Could the data underneath be repeated exactly, in full?

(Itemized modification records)
--- --- ---

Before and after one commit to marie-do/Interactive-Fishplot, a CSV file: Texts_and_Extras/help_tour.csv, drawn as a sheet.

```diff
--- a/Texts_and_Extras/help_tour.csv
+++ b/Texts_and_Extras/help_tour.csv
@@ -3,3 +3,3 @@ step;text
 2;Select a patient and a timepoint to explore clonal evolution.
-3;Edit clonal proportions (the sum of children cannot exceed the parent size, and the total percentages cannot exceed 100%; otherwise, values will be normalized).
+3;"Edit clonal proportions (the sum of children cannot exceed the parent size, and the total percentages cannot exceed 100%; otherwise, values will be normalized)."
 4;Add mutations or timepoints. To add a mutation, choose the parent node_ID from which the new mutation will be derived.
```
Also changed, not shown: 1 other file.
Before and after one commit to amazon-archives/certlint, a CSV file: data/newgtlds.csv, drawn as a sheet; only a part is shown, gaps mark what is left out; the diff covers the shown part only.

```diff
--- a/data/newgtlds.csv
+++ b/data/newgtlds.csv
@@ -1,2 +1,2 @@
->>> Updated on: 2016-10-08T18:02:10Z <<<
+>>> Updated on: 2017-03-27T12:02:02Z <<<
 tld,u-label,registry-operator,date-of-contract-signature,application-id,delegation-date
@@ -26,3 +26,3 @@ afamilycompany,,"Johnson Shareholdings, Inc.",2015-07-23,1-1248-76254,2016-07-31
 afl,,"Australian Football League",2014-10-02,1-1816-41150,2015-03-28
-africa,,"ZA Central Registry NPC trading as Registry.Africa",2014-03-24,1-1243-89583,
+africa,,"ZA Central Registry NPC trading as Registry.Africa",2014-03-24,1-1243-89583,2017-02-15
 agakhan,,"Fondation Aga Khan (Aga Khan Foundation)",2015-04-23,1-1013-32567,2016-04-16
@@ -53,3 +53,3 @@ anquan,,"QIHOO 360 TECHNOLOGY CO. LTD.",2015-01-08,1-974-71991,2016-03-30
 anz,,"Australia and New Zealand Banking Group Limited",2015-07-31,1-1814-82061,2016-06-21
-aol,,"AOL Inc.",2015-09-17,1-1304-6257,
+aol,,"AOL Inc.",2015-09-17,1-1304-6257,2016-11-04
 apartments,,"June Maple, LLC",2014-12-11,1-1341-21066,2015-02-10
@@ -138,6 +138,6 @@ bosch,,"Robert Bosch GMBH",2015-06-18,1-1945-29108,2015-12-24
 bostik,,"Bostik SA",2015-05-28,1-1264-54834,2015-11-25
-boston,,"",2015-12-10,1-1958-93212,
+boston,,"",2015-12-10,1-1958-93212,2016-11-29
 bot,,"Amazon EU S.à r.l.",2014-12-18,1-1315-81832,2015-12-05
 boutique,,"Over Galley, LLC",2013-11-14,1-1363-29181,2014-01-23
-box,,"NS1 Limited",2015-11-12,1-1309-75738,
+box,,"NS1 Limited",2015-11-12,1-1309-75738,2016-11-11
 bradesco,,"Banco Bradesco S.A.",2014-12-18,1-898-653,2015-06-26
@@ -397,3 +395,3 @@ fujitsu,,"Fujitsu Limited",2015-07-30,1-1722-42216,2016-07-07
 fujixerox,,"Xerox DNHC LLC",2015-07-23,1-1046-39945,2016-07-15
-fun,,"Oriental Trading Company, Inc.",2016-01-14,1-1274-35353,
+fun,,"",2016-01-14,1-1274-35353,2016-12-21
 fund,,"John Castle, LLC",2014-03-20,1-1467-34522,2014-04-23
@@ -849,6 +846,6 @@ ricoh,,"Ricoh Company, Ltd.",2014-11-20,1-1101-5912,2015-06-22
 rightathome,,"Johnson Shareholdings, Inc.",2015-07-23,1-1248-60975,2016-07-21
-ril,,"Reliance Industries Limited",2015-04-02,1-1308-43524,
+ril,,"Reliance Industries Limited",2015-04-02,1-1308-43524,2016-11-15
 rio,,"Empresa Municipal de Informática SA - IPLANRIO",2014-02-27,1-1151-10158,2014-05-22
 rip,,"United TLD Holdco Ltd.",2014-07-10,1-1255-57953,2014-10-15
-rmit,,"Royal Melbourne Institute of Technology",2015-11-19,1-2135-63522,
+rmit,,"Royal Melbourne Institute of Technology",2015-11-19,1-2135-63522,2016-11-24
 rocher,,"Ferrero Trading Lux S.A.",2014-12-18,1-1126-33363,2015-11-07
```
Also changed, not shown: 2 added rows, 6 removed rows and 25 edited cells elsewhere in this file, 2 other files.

--- --- ---

§ WRITTEN ANSWER:
Before and after one commit to marie-do/Interactive-Fishplot, a CSV file: Texts_and_Extras/help_tour.csv, drawn as a sheet.

```diff
--- a/Texts_and_Extras/help_tour.csv
+++ b/Texts_and_Extras/help_tour.csv
@@ -3,3 +3,3 @@ step;text
 2;Select a patient and a timepoint to explore clonal evolution.
-3;Edit clonal proportions (the sum of children cannot exceed the parent size, and the total percentages cannot exceed 100%; otherwise, values will be normalized).
+3;"Edit clonal proportions (the sum of children cannot exceed the parent size, and the total percentages cannot exceed 100%; otherwise, values will be normalized)."
 4;Add mutations or timepoints. To add a mutation, choose the parent node_ID from which the new mutation will be derived.
```
Also changed, not shown: 1 other file.
Before and after one commit to amazon-archives/certlint, a CSV file: data/newgtlds.csv, drawn as a sheet; only a part is shown, gaps mark what is left out; the diff covers the shown part only.

```diff
--- a/data/newgtlds.csv
+++ b/data/newgtlds.csv
@@ -1,2 +1,2 @@
->>> Updated on: 2016-10-08T18:02:10Z <<<
+>>> Updated on: 2017-03-27T12:02:02Z <<<
 tld,u-label,registry-operator,date-of-contract-signature,application-id,delegation-date
@@ -26,3 +26,3 @@ afamilycompany,,"Johnson Shareholdings, Inc.",2015-07-23,1-1248-76254,2016-07-31
 afl,,"Australian Football League",2014-10-02,1-1816-41150,2015-03-28
-africa,,"ZA Central Registry NPC trading as Registry.Africa",2014-03-24,1-1243-89583,
+africa,,"ZA Central Registry NPC trading as Registry.Africa",2014-03-24,1-1243-89583,2017-02-15
 agakhan,,"Fondation Aga Khan (Aga Khan Foundation)",2015-04-23,1-1013-32567,2016-04-16
@@ -53,3 +53,3 @@ anquan,,"QIHOO 360 TECHNOLOGY CO. LTD.",2015-01-08,1-974-71991,2016-03-30
 anz,,"Australia and New Zealand Banking Group Limited",2015-07-31,1-1814-82061,2016-06-21
-aol,,"AOL Inc.",2015-09-17,1-1304-6257,
+aol,,"AOL Inc.",2015-09-17,1-1304-6257,2016-11-04
 apartments,,"June Maple, LLC",2014-12-11,1-1341-21066,2015-02-10
@@ -138,6 +138,6 @@ bosch,,"Robert Bosch GMBH",2015-06-18,1-1945-29108,2015-12-24
 bostik,,"Bostik SA",2015-05-28,1-1264-54834,2015-11-25
-boston,,"",2015-12-10,1-1958-93212,
+boston,,"",2015-12-10,1-1958-93212,2016-11-29
 bot,,"Amazon EU S.à r.l.",2014-12-18,1-1315-81832,2015-12-05
 boutique,,"Over Galley, LLC",2013-11-14,1-1363-29181,2014-01-23
-box,,"NS1 Limited",2015-11-12,1-1309-75738,
+box,,"NS1 Limited",2015-11-12,1-1309-75738,2016-11-11
 bradesco,,"Banco Bradesco S.A.",2014-12-18,1-898-653,2015-06-26
@@ -397,3 +395,3 @@ fujitsu,,"Fujitsu Limited",2015-07-30,1-1722-42216,2016-07-07
 fujixerox,,"Xerox DNHC LLC",2015-07-23,1-1046-39945,2016-07-15
-fun,,"Oriental Trading Company, Inc.",2016-01-14,1-1274-35353,
+fun,,"",2016-01-14,1-1274-35353,2016-12-21
 fund,,"John Castle, LLC",2014-03-20,1-1467-34522,2014-04-23
@@ -849,6 +846,6 @@ ricoh,,"Ricoh Company, Ltd.",2014-11-20,1-1101-5912,2015-06-22
 rightathome,,"Johnson Shareholdings, Inc.",2015-07-23,1-1248-60975,2016-07-21
-ril,,"Reliance Industries Limited",2015-04-02,1-1308-43524,
+ril,,"Reliance Industries Limited",2015-04-02,1-1308-43524,2016-11-15
 rio,,"Empresa Municipal de Informática SA - IPLANRIO",2014-02-27,1-1151-10158,2014-05-22
 rip,,"United TLD Holdco Ltd.",2014-07-10,1-1255-57953,2014-10-15
-rmit,,"Royal Melbourne Institute of Technology",2015-11-19,1-2135-63522,
+rmit,,"Royal Melbourne Institute of Technology",2015-11-19,1-2135-63522,2016-11-24
 rocher,,"Ferrero Trading Lux S.A.",2014-12-18,1-1126-33363,2015-11-07
```
Also changed, not shown: 2 added rows, 6 removed rows and 25 edited cells elsewhere in this file, 2 other files.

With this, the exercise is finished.